Add one more pill to the daily Oxycodone consumption by the Chair Central Planner. In what is about to become the latest headache for Bernanke, popular Chinese economist Lu Zhengwei, a senior economist at China's Industrial Bank Co., has advised that China should promptly sell its GSE holdings on concerns that continued "blank check" writing by Congress to the GSEs will be "almost impossible" as well as fears that as soon as QE2 ends, the entire US bond complex will see a major sell off. In other words welcome to the world of game theory defection: he who sells first, loses the least.
From Dow Jones:
A popular Chinese economist on Thursday said China should be aware of risks in its holdings of debt issued by U.S. government-controlled mortgage giants Fannie Mae (FNMA) and Freddie Mac (FMCC), and suggested that China sell the securities soon.
The report by Lu Zhengwei, a senior economist at China's Industrial Bank Co., doesn't represent the views of China's leadership, but it does highlight persistent concerns about the security of Fannie Mae and Freddie Mac securities among Chinese civilians and some influential thinkers.
Lu's warning comes just ahead of a report from the Obama administration, which could come as soon as Friday, that will outline options to gradually phase-out the two companies, reducing the government's footprint in the U.S. mortgage industry.
Although an outright default is unlikely, Lu said that the end of the Federal Reserve's program of quantitative easing could cause the price of the securities to fall. He suggested China sell its Fannie and Freddie holdings before the U.S.'s quantitative easing ends in June.
If China were to sell its GSE debt how big would be the damage? Pretty big: $500 billion worth of big.
Lu estimated in the report that "Chinese organizations" hold around $500 billion of debt backed by the two companies. In a telephone interview with Dow Jones Newswires, Lu said "Chinese organizations" was a reference to holdings by the Chinese government in their foreign exchange reserves.

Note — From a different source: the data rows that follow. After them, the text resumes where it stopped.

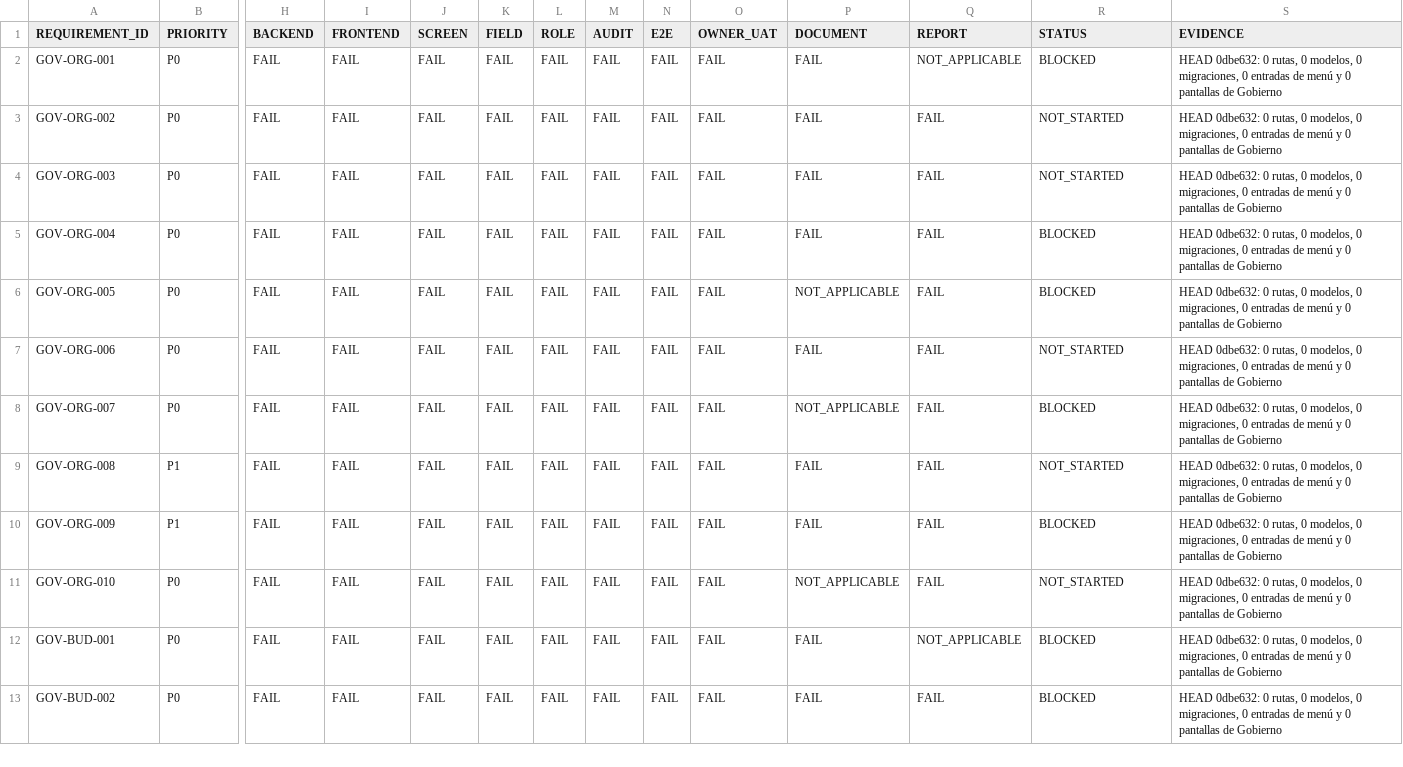
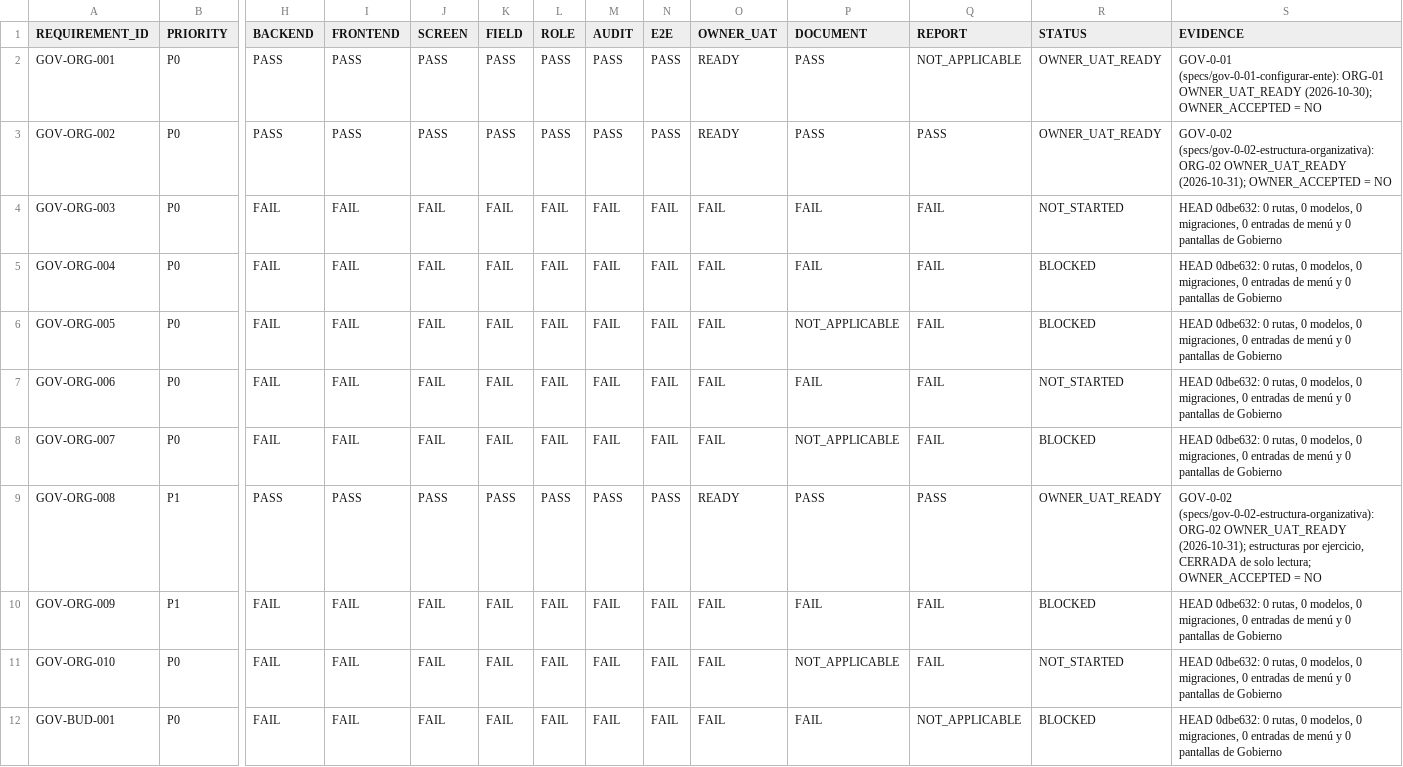
Before and after one commit to dvconsultores/kontrol, a CSV file: docs/roadmap/government-product-completeness/GOVERNMENT_REQUIREMENTS_PRODUCT_MATRIX.csv, drawn as a sheet; only a part is shown, gaps mark what is left out; the shorter side is filled out with more unchanged rows; the diff names each change by its address in the sheet, - before the commit and + after, or states it on an @@ line.

```diff
--- a/docs/roadmap/government-product-completeness/GOVERNMENT_REQUIREMENTS_PRODUCT_MATRIX.csv
+++ b/docs/roadmap/government-product-completeness/GOVERNMENT_REQUIREMENTS_PRODUCT_MATRIX.csv
-H2:H3 (BACKEND): FAIL
+H2:H3 (BACKEND): PASS
-I2:I3 (FRONTEND): FAIL
+I2:I3 (FRONTEND): PASS
-J2:J3 (SCREEN): FAIL
+J2:J3 (SCREEN): PASS
-K2:K3 (FIELD): FAIL
+K2:K3 (FIELD): PASS
-L2:L3 (ROLE): FAIL
+L2:L3 (ROLE): PASS
-M2:M3 (AUDIT): FAIL
+M2:M3 (AUDIT): PASS
-N2:N3 (E2E): FAIL
+N2:N3 (E2E): PASS
-O2:O3 (OWNER_UAT): FAIL
+O2:O3 (OWNER_UAT): READY
-P2:P3 (DOCUMENT): FAIL
+P2:P3 (DOCUMENT): PASS
-R2 (STATUS): BLOCKED
+R2 (STATUS): OWNER_UAT_READY
-S2 (EVIDENCE): HEAD 0dbe632: 0 rutas, 0 modelos, 0 migraciones, 0 entradas de menú y 0 pantallas de Gobierno
+S2 (EVIDENCE): GOV-0-01 (specs/gov-0-01-configurar-ente): ORG-01 OWNER_UAT_READY (2026-10-30); OWNER_ACCEPTED = NO
-Q3 (REPORT): FAIL
+Q3 (REPORT): PASS
-R3 (STATUS): NOT_STARTED
+R3 (STATUS): OWNER_UAT_READY
-S3 (EVIDENCE): HEAD 0dbe632: 0 rutas, 0 modelos, 0 migraciones, 0 entradas de menú y 0 pantallas de Gobierno
+S3 (EVIDENCE): GOV-0-02 (specs/gov-0-02-estructura-organizativa): ORG-02 OWNER_UAT_READY (2026-10-31); OWNER_ACCEPTED = NO
-H9 (BACKEND): FAIL
+H9 (BACKEND): PASS
-I9 (FRONTEND): FAIL
+I9 (FRONTEND): PASS
-J9 (SCREEN): FAIL
+J9 (SCREEN): PASS
-K9 (FIELD): FAIL
+K9 (FIELD): PASS
-L9 (ROLE): FAIL
+L9 (ROLE): PASS
-M9 (AUDIT): FAIL
+M9 (AUDIT): PASS
-N9 (E2E): FAIL
+N9 (E2E): PASS
-O9 (OWNER_UAT): FAIL
+O9 (OWNER_UAT): READY
-P9 (DOCUMENT): FAIL
+P9 (DOCUMENT): PASS
-Q9 (REPORT): FAIL
+Q9 (REPORT): PASS
-R9 (STATUS): NOT_STARTED
+R9 (STATUS): OWNER_UAT_READY
-S9 (EVIDENCE): HEAD 0dbe632: 0 rutas, 0 modelos, 0 migraciones, 0 entradas de menú y 0 pantallas de Gobierno
+S9 (EVIDENCE): GOV-0-02 (specs/gov-0-02-estructura-organizativa): ORG-02 OWNER_UAT_READY (2026-10-31); estructuras por ejercicio, CERRADA de solo lectura; OWNER_ACCEPTED = NO
```
Also changed, not shown: docs/roadmap/government-product-completeness/GOVERNMENT_PRODUCT_COMPLETENESS_BACKLOG.csv, docs/roadmap/government-product-completeness/GOVERNMENT_PRODUCT_COMPLETENESS_MATRIX.csv, 56 other files.
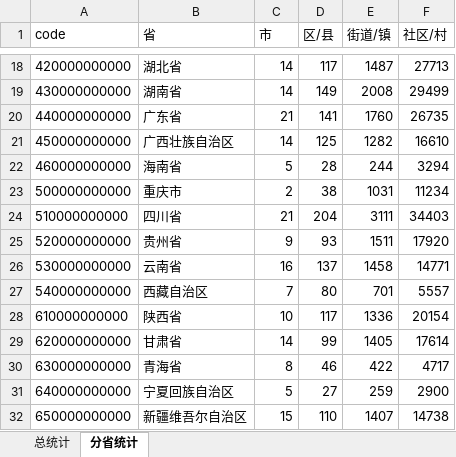
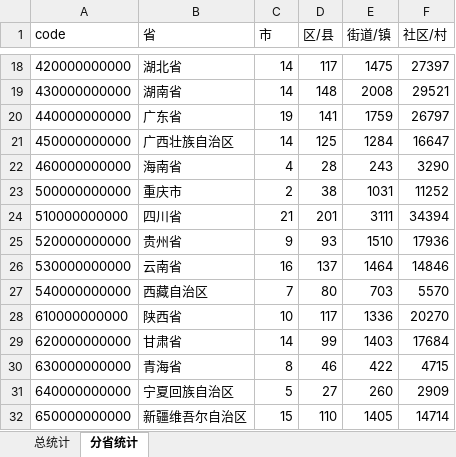
Before and after one commit to adyliu/china_area, an Excel workbook: summary.xlsx, sheet 分省统计, drawn as a sheet; only a part is shown, gaps mark what is left out; values as stored, in another font and other column widths than the file's, no borders; table styles not drawn; the diff covers the shown part only; the diff names each change by its address in the sheet, - before the commit and + after, or states it on an @@ line.

```diff
--- a/summary.xlsx (sheet 分省统计)
+++ b/summary.xlsx (sheet 分省统计)
-E18 (街道/镇): 1487
+E18 (街道/镇): 1475
-F18 (社区/村): 27713
+F18 (社区/村): 27397
-D19 (区/县): 149
+D19 (区/县): 148
-F19 (社区/村): 29499
+F19 (社区/村): 29521
-C20 (市): 21
+C20 (市): 19
-E20 (街道/镇): 1760
+E20 (街道/镇): 1759
-F20 (社区/村): 26735
+F20 (社区/村): 26797
-E21 (街道/镇): 1282
+E21 (街道/镇): 1284
-F21 (社区/村): 16610
+F21 (社区/村): 16647
-C22 (市): 5
+C22 (市): 4
-E22 (街道/镇): 244
+E22 (街道/镇): 243
-F22 (社区/村): 3294
+F22 (社区/村): 3290
-F23 (社区/村): 11234
+F23 (社区/村): 11252
-D24 (区/县): 204
+D24 (区/县): 201
-F24 (社区/村): 34403
+F24 (社区/村): 34394
-E25 (街道/镇): 1511
+E25 (街道/镇): 1510
-F25 (社区/村): 17920
+F25 (社区/村): 17936
-E26 (街道/镇): 1458
+E26 (街道/镇): 1464
-F26 (社区/村): 14771
+F26 (社区/村): 14846
-E27 (街道/镇): 701
+E27 (街道/镇): 703
-F27 (社区/村): 5557
+F27 (社区/村): 5570
-F28 (社区/村): 20154
+F28 (社区/村): 20270
-E29 (街道/镇): 1405
+E29 (街道/镇): 1403
-F29 (社区/村): 17614
+F29 (社区/村): 17684
-F30 (社区/村): 4717
+F30 (社区/村): 4715
-E31 (街道/镇): 259
+E31 (街道/镇): 260
-F31 (社区/村): 2900
+F31 (社区/村): 2909
-E32 (街道/镇): 1407
+E32 (街道/镇): 1405
-F32 (社区/村): 14738
+F32 (社区/村): 14714
```
Also changed, not shown: 36 edited cells elsewhere in this sheet, sheet 总统计, formulas that keep their value, 9 other files.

Lu said he based this estimate on Chinese media reports, as the Chinese government has never confirmed the size of its holdings in the two agencies.
According to the U.S Treasury's report on foreign holdings of U.S. securities, China held $454 billion of long-term U.S. agency debt as of June 30, 2009. That includes $358 billion of "asset backed securities???backed primarily by home mortgages," and $96 billion of other long-term agency debt.
The bulk of those holdings are likely in Fannie and Freddie bonds and securities, though it also includes debt from other U.S. government agencies such as the Government National Mortgage Association.
And as all those who follow the shady dealing of the "Direct Bidders" and the UK-based buyers, the number is likely far, far greater:
The U.S. Treasury data may understate the true extent of China's holdings, as they don't include purchases made through special units based in Hong Kong and in other locations outside China.
As Zero Hedge has been reporting with every single TIC report, China has continued to sell its agency debt, as well as lowering its US Treasury holdings.
According to separate figures from the U.S. Treasury, China has been steadily selling its holdings of agency securities since mid-2008. It sold a net $24.67 billion worth of agency securities it 2009, and $27.35 billion in the first 11 months of 2010, according to the data.
So if China decides to not only not buy any incremental debt issued by the US, but to fully commit to selling, this virtually guarantees QE3, as the only way to find a buyer for the debt will be to prime the Fed's printer. Which in turn will activate the timer fuse on the 21st century's first Wiemar Republic recreation. And to think of just how much of a coward Tim Geithner was forced to appear last week when he announced that China is not a currency manipulator: it will be so very fitting for the country to add insult to injury and literally take a bond dump on Geithner's front lawn.